● **GIVEN DATA**:
····················

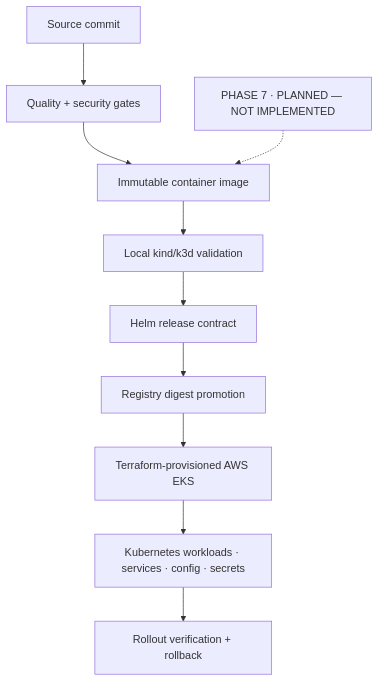
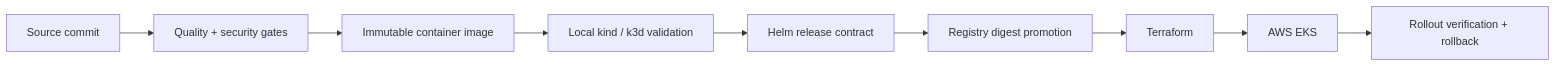
Before and after one commit to Parmodk2310/Advanced-Distributed-System: the diagram in docs/architecture/assets/phase7-architecture.mmd, drawn with Mermaid. The commit also changed 15 other files, not shown here.

First line of the commit message:
docs(phase7): publish final verification evidence (#11)

```diff
--- a/docs/architecture/assets/phase7-architecture.mmd
+++ b/docs/architecture/assets/phase7-architecture.mmd
@@ -1,7 +1,9 @@
-flowchart TB
-  S["PHASE 7 · PLANNED — NOT IMPLEMENTED"]
-  C["Source commit"] --> G["Quality + security gates"] --> I["Immutable container image"]
-  I --> L["Local kind/k3d validation"] --> H["Helm release contract"]
-  H --> R["Registry digest promotion"] --> T["Terraform-provisioned AWS EKS"]
-  T --> K["Kubernetes workloads · services · config · secrets"] --> V["Rollout verification + rollback"]
-  S -.-> I
+flowchart LR
+  C["Source commit"] --> G["Quality + security gates"]
+  G --> I["Immutable container image"]
+  I --> L["Local kind / k3d validation"]
+  L --> H["Helm release contract"]
+  H --> R["Registry digest promotion"]
+  R --> T["Terraform"]
+  T --> E["AWS EKS"]
+  E --> V["Rollout verification + rollback"]
```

····················

● **WHAT TO PRODUCE**: Filter the listing above so that only lines holding the word "docs" remain, and report those lines.

● **EXERCISE RESULT**:
Before and after one commit to Parmodk2310/Advanced-Distributed-System: the diagram in docs/architecture/assets/phase7-architecture.mmd, drawn with Mermaid. The commit also changed 15 other files, not shown here.
docs(phase7): publish final verification evidence (#11)
--- a/docs/architecture/assets/phase7-architecture.mmd
+++ b/docs/architecture/assets/phase7-architecture.mmd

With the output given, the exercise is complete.